20 QUESTIONS OR “MYSTERY BOX” Directions: use your powers of observation (your five senses), deductive reasoning, and ONLY 20 questions, to figure out the mystery item. Students – You may only ask “yes” or “no” questions. Teacher – You may ONLY answer “yes” or “no”; don’t confuse the students with sometimes or maybe… Both – have fun, but don’t ruin the game by yelling out answers until you have a “good” idea of what the item is, or you have run out of questions.

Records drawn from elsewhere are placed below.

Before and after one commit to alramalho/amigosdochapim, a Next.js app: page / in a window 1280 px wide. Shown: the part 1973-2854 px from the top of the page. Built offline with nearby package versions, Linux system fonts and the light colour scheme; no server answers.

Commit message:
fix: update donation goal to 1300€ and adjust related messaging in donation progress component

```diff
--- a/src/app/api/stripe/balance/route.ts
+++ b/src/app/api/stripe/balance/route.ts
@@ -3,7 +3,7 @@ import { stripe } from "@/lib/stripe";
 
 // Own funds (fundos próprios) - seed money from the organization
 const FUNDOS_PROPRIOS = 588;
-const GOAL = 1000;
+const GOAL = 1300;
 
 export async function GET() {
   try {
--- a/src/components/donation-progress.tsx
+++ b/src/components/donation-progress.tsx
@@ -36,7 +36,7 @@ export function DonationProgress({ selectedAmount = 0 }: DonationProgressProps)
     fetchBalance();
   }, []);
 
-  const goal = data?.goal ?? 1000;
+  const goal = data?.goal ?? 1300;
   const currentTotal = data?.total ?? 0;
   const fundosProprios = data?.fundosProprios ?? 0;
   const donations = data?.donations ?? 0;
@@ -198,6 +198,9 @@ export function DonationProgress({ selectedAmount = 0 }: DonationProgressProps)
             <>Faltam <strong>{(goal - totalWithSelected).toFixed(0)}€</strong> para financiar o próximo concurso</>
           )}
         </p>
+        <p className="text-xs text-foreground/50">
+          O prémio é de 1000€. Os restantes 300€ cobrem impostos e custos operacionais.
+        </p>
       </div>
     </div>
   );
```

THE SIX RULES OF A “GOOD” DETECTIVE STORY These are the six standards that most detective stories follow. As you read the different adventures and cases of Sherlock Holmes and John Watson, identify which of the six rules are present in the stories, and which specific detail from the story matches each rule. 1. The Crime Must Be Significant 2. The Detective Must Be Memorable 3. The Criminal Must Be A Worthy Adversary/Opponent 4. The Clues Must Be Made Available To The Reader 5. The Suspects Must Appear Early In The Story 6. The Solution, To The Crime, Must Be Reasonable and Possible

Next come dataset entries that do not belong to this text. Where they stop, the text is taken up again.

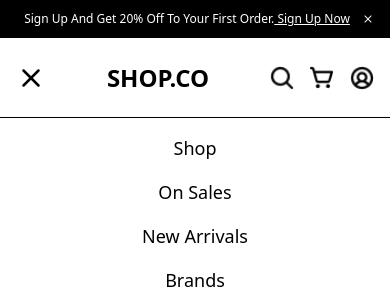
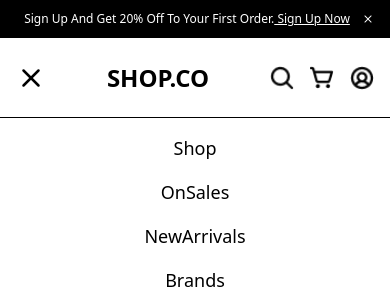
Before and after one commit to Komal-shah22/ui-ux-hackathon, a Next.js app: page / in a window 390 px wide. Both pictures are taken after a click on the button 31 px from the left and 77 px from the top of the page. Shown: the top 298 px of the page. Built offline with nearby package versions, Linux system fonts and the light colour scheme.

Commit message:
first commit

```diff
--- a/components/Header/page.tsx
+++ b/components/Header/page.tsx
@@ -50,7 +50,7 @@ const Header = () => {
       </header>
       {menuOpen && (
         <ul className="md:hidden flex flex-col items-center bg-white text-lg capitalize gap-4 py-4 shadow-md">
-          {['shop', 'on sales', 'new arrivals', 'brands'].map((val, ind) => (
+          {['shop', 'onSales', 'newArrivals', 'brands'].map((val, ind) => (
             <li key={ind}>
               <Link
                 href={val === 'shop' ? '/' : `/${val.replace(' ', '-').toLowerCase()}`}
```
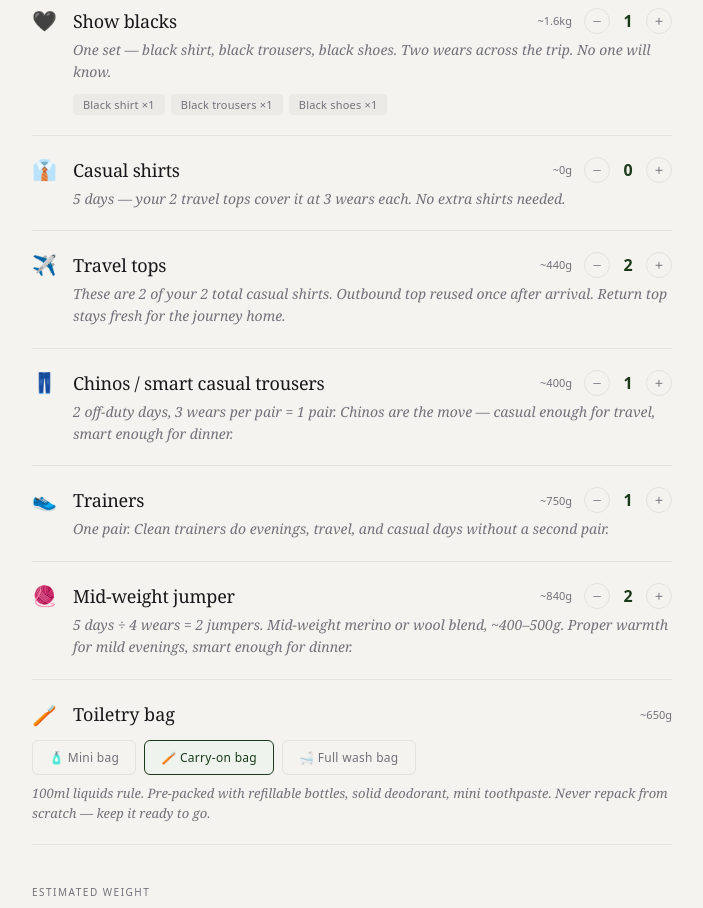
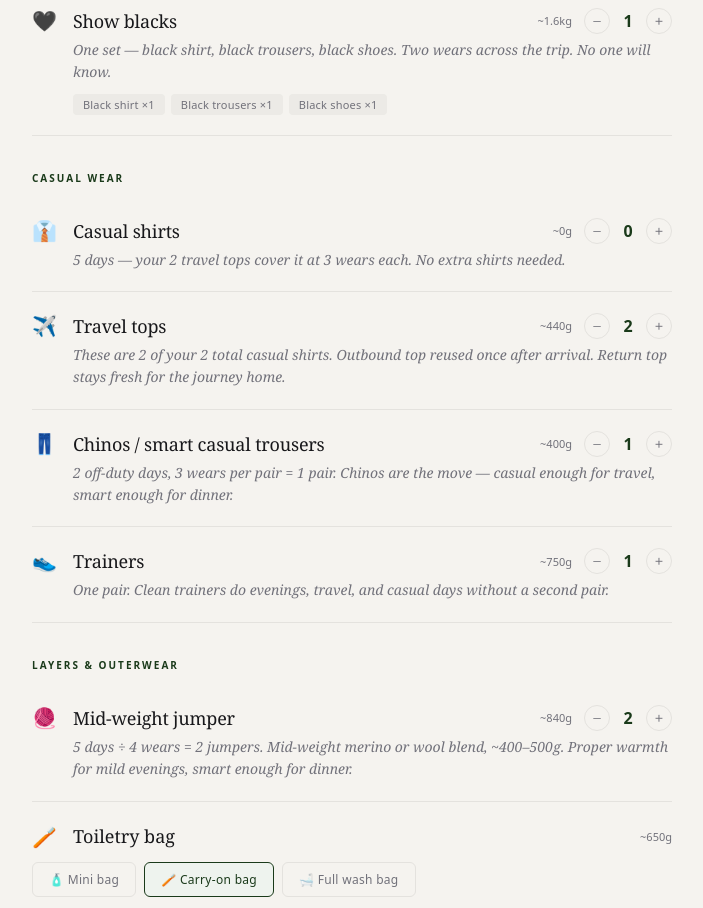
Before and after one commit to domissoundco/roadiepack, a Next.js app: page / in a window 1280 px wide. Shown: the part 1460-2368 px from the top of the page, without its empty margins (288-991 px from the left). Built offline with nearby package versions, Linux system fonts and the light colour scheme; no server answers.

Commit message:
Add files via upload

```diff
--- a/src/app/packing.js
+++ b/src/app/packing.js
@@ -222,6 +222,9 @@ function buildAdvisory({ totalDays, workDays, mode, band, weather }) {
     ? `${totalDays - workDays} days off`
     : `${totalDays} days`;
 
+  // ── CASUAL WEAR SECTION ───────────────────────────────────
+  cards.push({ category: "__section_casual", sectionLabel: "Casual Wear", isSection: true });
+
   cards.push({
     category: "Casual shirts", qty: casualQty, emoji: "👔",
     reason: casualQty === 0
@@ -289,6 +292,8 @@ function buildAdvisory({ totalDays, workDays, mode, band, weather }) {
   });
 
   // ── LAYERS & OUTERWEAR ────────────────────────────────────
+  cards.push({ category: "__section_layers", sectionLabel: "Layers & Outerwear", isSection: true });
+
   // Waterproof — rain flag
   if (isRain) {
     cards.push({
@@ -302,9 +307,11 @@ function buildAdvisory({ totalDays, workDays, mode, band, weather }) {
     });
   }
 
-  // JUMPERS — always suggested, weather drives the weight/type.
-  // Rule: totalDays ÷ 4 wears per jumper. Merino handles 4 wears without issue.
-  const jumperQty = Math.max(1, Math.ceil(totalDays / 4));
+  // JUMPERS — same pool as casual shirts but ÷ 4 wears each.
+  // Corporate: totalDays (wear evenings on work days too)
+  // R&R: days off only (same as casualDaysPool)
+  // Holiday: totalDays
+  const jumperQty = Math.max(1, Math.ceil(casualDaysPool / 4));
 
   if (isHot) {
     cards.push({
```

“THE SPECKLED BAND” RFQ’S 1. How does the narrator’s relationship to the protagonist affect his perspective? 2. State the observations that Holmes makes to know that Miss Stoner is agitated? Why does Holmes then offer Miss Stoner coffee? 3. During Miss Stoner’s recounting of the night her sister died, what evidence supports her fear that her sister was murdered? 4. Choose the best word to describe Dr. Roylott’s behavior when he came to visit Sherlock Holmes at 221B Baker Street. bullish [boo l-ish] adj. – 1. like a bull to obstinate furious [fyoo r-ee-uh s] adj. – 1. extremely angry taciturn [tas-i-turn] adj. – 1. dour, stern to silent in expression throttle [throt-l] v. – 1. to choke or suffocate in any way 2. to silence

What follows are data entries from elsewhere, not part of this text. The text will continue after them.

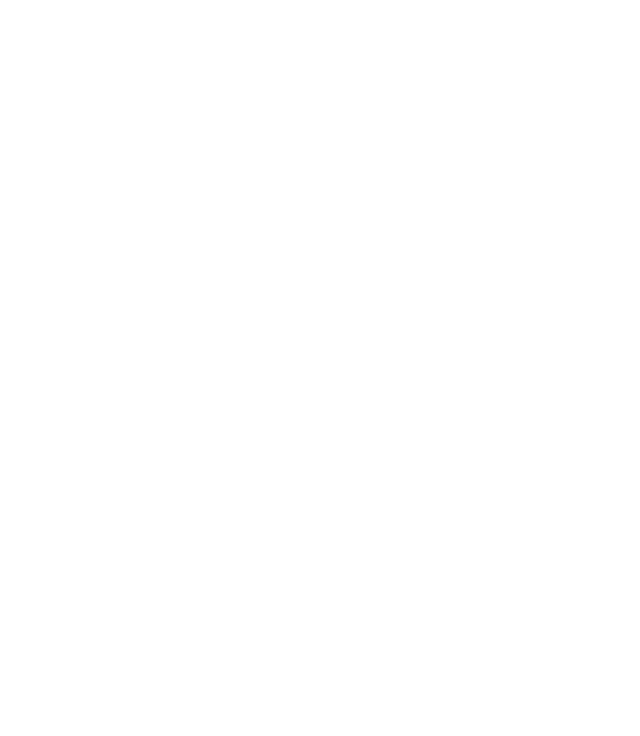
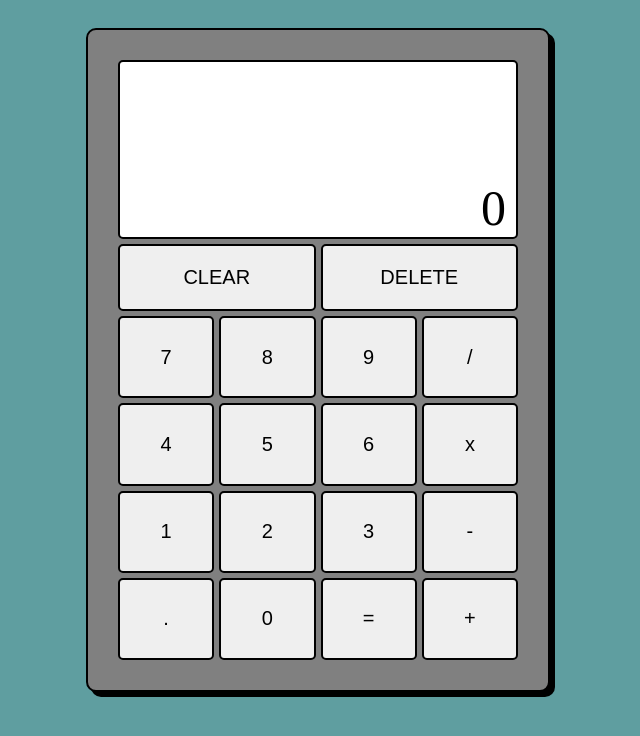
Before and after one commit to typiwo/calculator, a plain HTML site: page index.html in a window 1280 px wide. Shown: the whole page, without its empty margins (322-962 px from the left). Drawn offline with Linux system fonts and the light colour scheme.

Commit message:
Finished UI

```diff
--- a/index.html
+++ b/index.html
@@ -8,6 +8,46 @@
     <link rel="stylesheet" href="style.css"/>
 </head>
 <body>
+    <!--Div to contain the whole calculator-->
+    <div class="calculator-body">
+
+        <!--Div to contain the display/screen-->
+        <div class="screen">
+            0
+        </div>
+
+        <!--Div to contain the button area-->
+        <div class="button-body">
+
+            <!--Div to contain clear/delete buttons-->
+            <div class="clear-buttons">
+                <button id="clear">CLEAR</button>
+                <button id="delete">DELETE</button>
+            </div>
+
+            <!--Div to contain the numbers and operators-->
+            <div class="number-pad">
+                <button id="seven">7</button>
+                <button id="eight">8</button>
+                <button id="nine">9</button>
+                <button id="divide">/</button>
+                <button id="four">4</button>
+                <button id="five">5</button>
+                <button id="six">6</button>
+                <button id="multiply">x</button>
+                <button id="one">1</button>
+                <button id="two">2</button>
+                <button id="three">3</button>
+                <button id="subtract">-</button>
+                <button id="decimal">.</button>
+                <button id="zero">0</button>
+                <button id="equal=s">=</button>
+                <button id="add">+</button>
+            </div>
+
+        </div>
+
+    </div>
 
     <!--Link to external JavaScript file, MUST GO AT END!-->
     <script src="script.js"></script>
--- a/script.js
+++ b/script.js
@@ -1,20 +1,37 @@
 /* ARITHMETIC FUNCTIONS */
-// Add function
+// Adds 2 numbers
 function add(num1, num2) {
     return num1 + num2;
 }
 
-// Subtract function
+// Subtracts 2 numbers
 function subtract(num1, num2) {
     return num1 - num2;
 }
 
-// Multiply function
+// Multiplies 2 numbers
 function multiply(num1, num2) {
     return num1 * num2;
 }
 
-// Divide function
+// Divides 2 numbers
 function divide(num1, num2) {
     return num1 / num2;
 }
+
+/* OPERATOR FUNCTION */
+// Takes 2 numbers and an operand
+function operate(num1, num2, operator) {
+    if (operator === '+') {
+        return add(num1, num2);
+    }
+    else if (operator === '-') {
+        return subtract(num1, num2);
+    }
+    else if (operator === '*') {
+        return multiply(num1, num2);
+    }
+    else if (operator === '/') {
+        return divide(num1, num2);
+    }
+}
--- a/style.css
+++ b/style.css
@@ -0,0 +1,78 @@
+* {
+    gap: 5px;
+}
+
+body {
+    display: flex;
+    justify-content: center;
+    align-items: center;
+    background-color:cadetblue;
+}
+
+/* CALCULATOR BODY */
+.calculator-body {
+    display: flex;
+    flex-direction: column;
+    background-color: gray;
+    border: 2px solid black;
+    height:600px;
+    width: 400px;
+    border-radius: 10px;
+    box-shadow: 5px 5px;
+    padding: 30px;
+    margin-top: 20px;
+}
+
+/* SCREEN/DISPLAY */
+.screen {
+    background-color: white;
+    border: 2px solid black;
+    border-radius: 5px;
+    display: flex;
+    justify-content: end;
+    align-items: flex-end;
+    font-size: 50px;
+    min-height: 175px;
+    max-height: 175px;
+    padding-right: 10px;
+    padding-left: 10px;
+}
+
+/* BUTTON BODY */
+.button-body {
+    display:flex;
+    flex-direction: column;
+    height: 100%;
+}
+
+/* CLEAR/DELETE BUTTONS */
+.clear-buttons {
+    display: flex;
+    justify-content: center;
+    align-items: center;
+    gap: 5px;
+
+}
+
+.clear-buttons > button {
+    flex: 1;
+    padding: 20px;
+    font-size: 20px;
+    border: 2px solid black;
+    border-radius: 5px;
+}
+
+/* NUMBER PAD */
+.number-pad {
+    display:grid;
+    grid-template-columns: repeat(4, 1fr);
+    flex:1;
+}
+
+.number-pad > button {
+    flex: 1;
+    padding: 20px;
+    font-size: 20px;
+    border: 2px solid black;
+    border-radius: 5px;
+}
```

“THE SPECKLED BAND” RFQ’S - CONTINUED 5. Why does Sherlock Holmes obtain a copy of Helen Stoner’s mother’s will? 6. List clues that Holmes and Watson find at Stoke Moran to support Miss Stoner’s claim that her sister’s death was not accidental. 7. Give details about exactly what happens after Holmes and Watson hear the whistle. 8. What is the “Speckled Band,” and how does it resolve the crime?
VOCABULARY LESSON #5 Livid: furious, very angry Keen: finely tuned and able to sense minor differences, distinctions, or details Agitate: make somebody anxious, to make somebody feel anxious, nervous, or disturbed Weary: tired, especially in having run out of strength, patience, or endurance Vague: not explicit, not clear in meaning or intention Trivial: lacking in seriousness, importance, or value Hereditary: transmitted genetically, passed genetically, or capable of being passed genetically, from one generation to the next Disclose: tell something previously secret, to reveal something that has been kept a secret Encompass: encircle something: to surround, envelop, or encircle something Annual: once a year, happening once a year
IDIOMS LESSON #5 Out of the frying pan and into the fire Figurative meaning: from a bad situation into one that is worse Literal meaning: to jump out of a frying pan into a fire A penny saved is a penny earned Figurative meaning: What you do not spend, you will have.